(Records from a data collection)
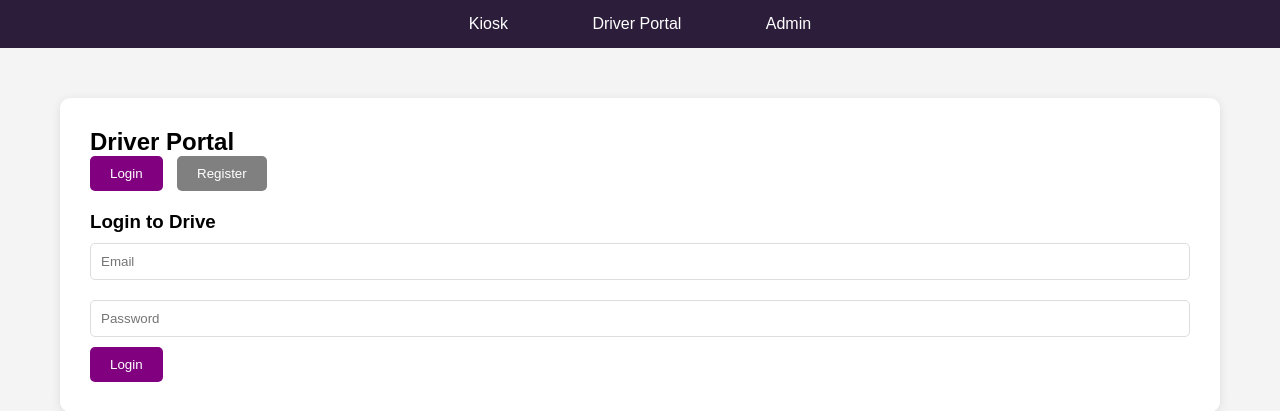
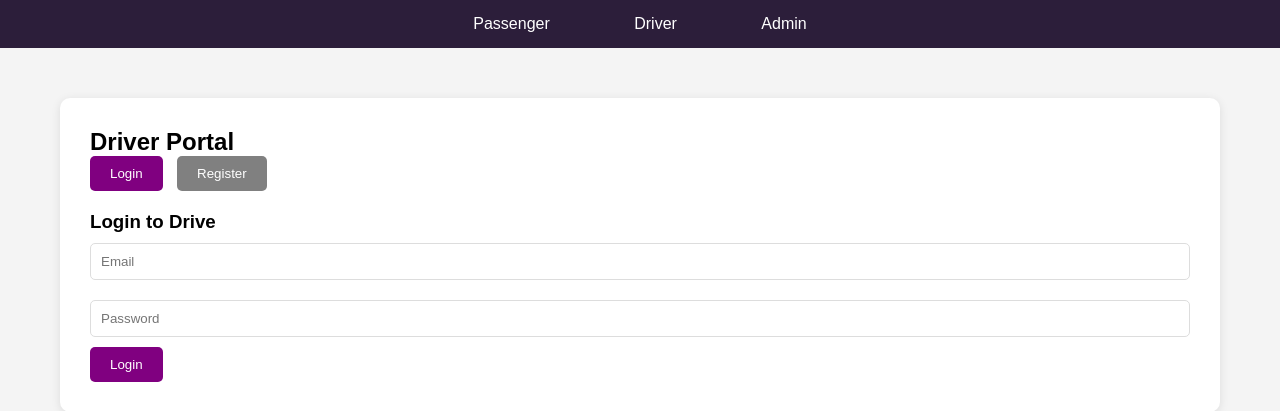
Before and after one commit to mariew999/Tapcy, a Flask app: page /driver_login in a window 1280 px wide. Shown: the top 411 px of the page. Run offline with Flask 3, Linux system fonts and the light colour scheme.

Commit message:
Update base.html

```diff
--- a/templates/base.html
+++ b/templates/base.html
@@ -169,8 +169,8 @@
 <body>
 
 <div class="tabs">
-    <a href="{{ url_for('views.kiosk') }}" {% if active_tab == 'kiosk' %}class="active"{% endif %}>Kiosk</a>
-    <a href="{{ url_for('views.driver_portal') }}" {% if active_tab == 'driver' %}class="active"{% endif %}>Driver Portal</a>
+    <a href="{{ url_for('views.passenger_login') }}" {% if active_tab == 'passenger' %}class="active"{% endif %}>Passenger</a>
+    <a href="{{ url_for('views.driver_login') }}" {% if active_tab == 'driver' %}class="active"{% endif %}>Driver</a>
     <a href="{{ url_for('views.admin_dashboard') }}" {% if active_tab == 'admin' %}class="active"{% endif %}>Admin</a>
 </div>
 
```
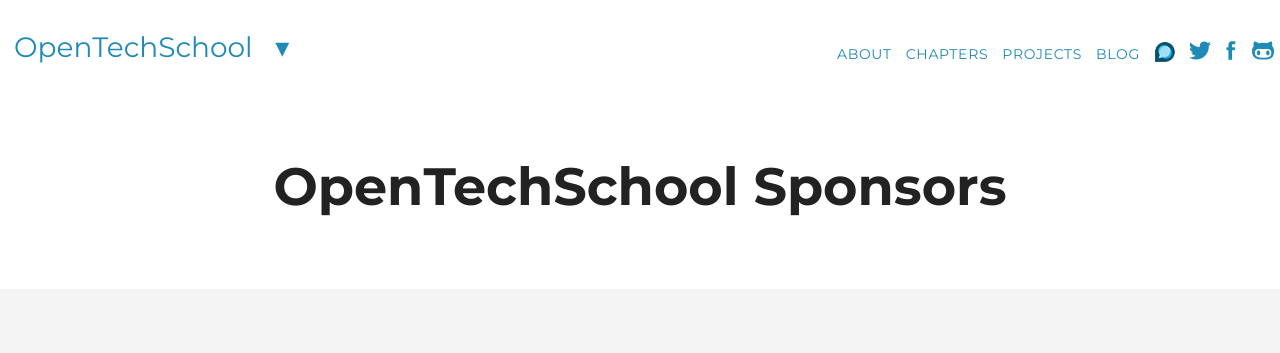
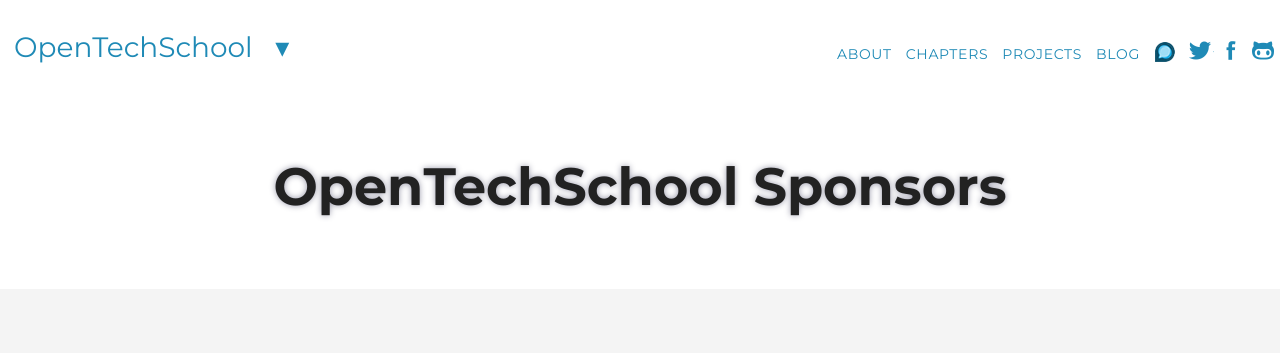
Before and after one commit to OpenTechSchool/www.opentechschool.org, a Jekyll site: the page built from sponsors.md, in a window 1280 px wide. Shown: the top 353 px of the page. Built offline with Jekyll 4.4.1, drawn with Linux system fonts in a browser that asks for light colours; nearby versions of some CDN libraries.

Commit message:
Give OTS front page a brighter look!

```diff
--- a/sass/imports/_main.scss
+++ b/sass/imports/_main.scss
@@ -347,8 +347,11 @@
   padding: 4.5em 0 3em 0;
   text-align: center;
   font-size: 1.5em;
+  h1 {
+    text-shadow: 0px 0px 6px #99A;
+  }
   p {
-    text-shadow: 0px 0px 4px #999;
+    text-shadow: 0px 0px 10px #BBB;
   }
 }
 
@@ -369,7 +372,7 @@
 }
 
 .site_header_landing {
-  background-image: url(../images/header.png);
+  background-image: url(../images/header.jpg);
   padding-bottom: 2em;
   .site_header {
     color: #000;
--- a/stylesheets/screen.css
+++ b/stylesheets/screen.css
@@ -145,13 +145,14 @@
 .menu_ots_logo:focus, .menu_ots_logo:hover, .menu_ots_logo:active, .ots_logo a:focus, .ots_logo a:hover, .ots_logo a:active { outline: none; outline: none; }
 
 .site_header { padding: 4.5em 0 3em 0; text-align: center; font-size: 1.5em; }
-.site_header p { text-shadow: 0px 0px 4px #999; }
+.site_header h1 { text-shadow: 0px 0px 6px #99A; }
+.site_header p { text-shadow: 0px 0px 10px #BBB; }
 
 .intro { background-color: #FFF; margin-bottom: 2em; opacity: 0.8; padding: 1em 2em; font-size: 0.9em; }
 .intro .action-wrap { text-align: center; }
 .intro .action-wrap .ots_action { font-size: 1.2em; line-height: 2.5em; }
 
-.site_header_landing { background-image: url(../images/header.png); padding-bottom: 2em; }
+.site_header_landing { background-image: url(../images/header.jpg); padding-bottom: 2em; }
 .site_header_landing .site_header { color: #000; }
 .site_header_landing .intro { color: #000; font-size: 1em; text-shadow: 1px 1px 10px #AAA; }
 .site_header_landing .intro em { font-weight: bold; }
```
Also changed, not shown: images/header.jpg (added), images/header.png (deleted).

THE PROBLEM
Copy out the entries exactly as they stand, omitting the images.

EXERCISE RESULT
Before and after one commit to mariew999/Tapcy, a Flask app: page /driver_login in a window 1280 px wide. Shown: the top 411 px of the page. Run offline with Flask 3, Linux system fonts and the light colour scheme.

Commit message:
Update base.html

```diff
--- a/templates/base.html
+++ b/templates/base.html
@@ -169,8 +169,8 @@
 <body>
 
 <div class="tabs">
-    <a href="{{ url_for('views.kiosk') }}" {% if active_tab == 'kiosk' %}class="active"{% endif %}>Kiosk</a>
-    <a href="{{ url_for('views.driver_portal') }}" {% if active_tab == 'driver' %}class="active"{% endif %}>Driver Portal</a>
+    <a href="{{ url_for('views.passenger_login') }}" {% if active_tab == 'passenger' %}class="active"{% endif %}>Passenger</a>
+    <a href="{{ url_for('views.driver_login') }}" {% if active_tab == 'driver' %}class="active"{% endif %}>Driver</a>
     <a href="{{ url_for('views.admin_dashboard') }}" {% if active_tab == 'admin' %}class="active"{% endif %}>Admin</a>
 </div>
 
```
Before and after one commit to OpenTechSchool/www.opentechschool.org, a Jekyll site: the page built from sponsors.md, in a window 1280 px wide. Shown: the top 353 px of the page. Built offline with Jekyll 4.4.1, drawn with Linux system fonts in a browser that asks for light colours; nearby versions of some CDN libraries.

Commit message:
Give OTS front page a brighter look!

```diff
--- a/sass/imports/_main.scss
+++ b/sass/imports/_main.scss
@@ -347,8 +347,11 @@
   padding: 4.5em 0 3em 0;
   text-align: center;
   font-size: 1.5em;
+  h1 {
+    text-shadow: 0px 0px 6px #99A;
+  }
   p {
-    text-shadow: 0px 0px 4px #999;
+    text-shadow: 0px 0px 10px #BBB;
   }
 }
 
@@ -369,7 +372,7 @@
 }
 
 .site_header_landing {
-  background-image: url(../images/header.png);
+  background-image: url(../images/header.jpg);
   padding-bottom: 2em;
   .site_header {
     color: #000;
--- a/stylesheets/screen.css
+++ b/stylesheets/screen.css
@@ -145,13 +145,14 @@
 .menu_ots_logo:focus, .menu_ots_logo:hover, .menu_ots_logo:active, .ots_logo a:focus, .ots_logo a:hover, .ots_logo a:active { outline: none; outline: none; }
 
 .site_header { padding: 4.5em 0 3em 0; text-align: center; font-size: 1.5em; }
-.site_header p { text-shadow: 0px 0px 4px #999; }
+.site_header h1 { text-shadow: 0px 0px 6px #99A; }
+.site_header p { text-shadow: 0px 0px 10px #BBB; }
 
 .intro { background-color: #FFF; margin-bottom: 2em; opacity: 0.8; padding: 1em 2em; font-size: 0.9em; }
 .intro .action-wrap { text-align: center; }
 .intro .action-wrap .ots_action { font-size: 1.2em; line-height: 2.5em; }
 
-.site_header_landing { background-image: url(../images/header.png); padding-bottom: 2em; }
+.site_header_landing { background-image: url(../images/header.jpg); padding-bottom: 2em; }
 .site_header_landing .site_header { color: #000; }
 .site_header_landing .intro { color: #000; font-size: 1em; text-shadow: 1px 1px 10px #AAA; }
 .site_header_landing .intro em { font-weight: bold; }
```
Also changed, not shown: images/header.jpg (added), images/header.png (deleted).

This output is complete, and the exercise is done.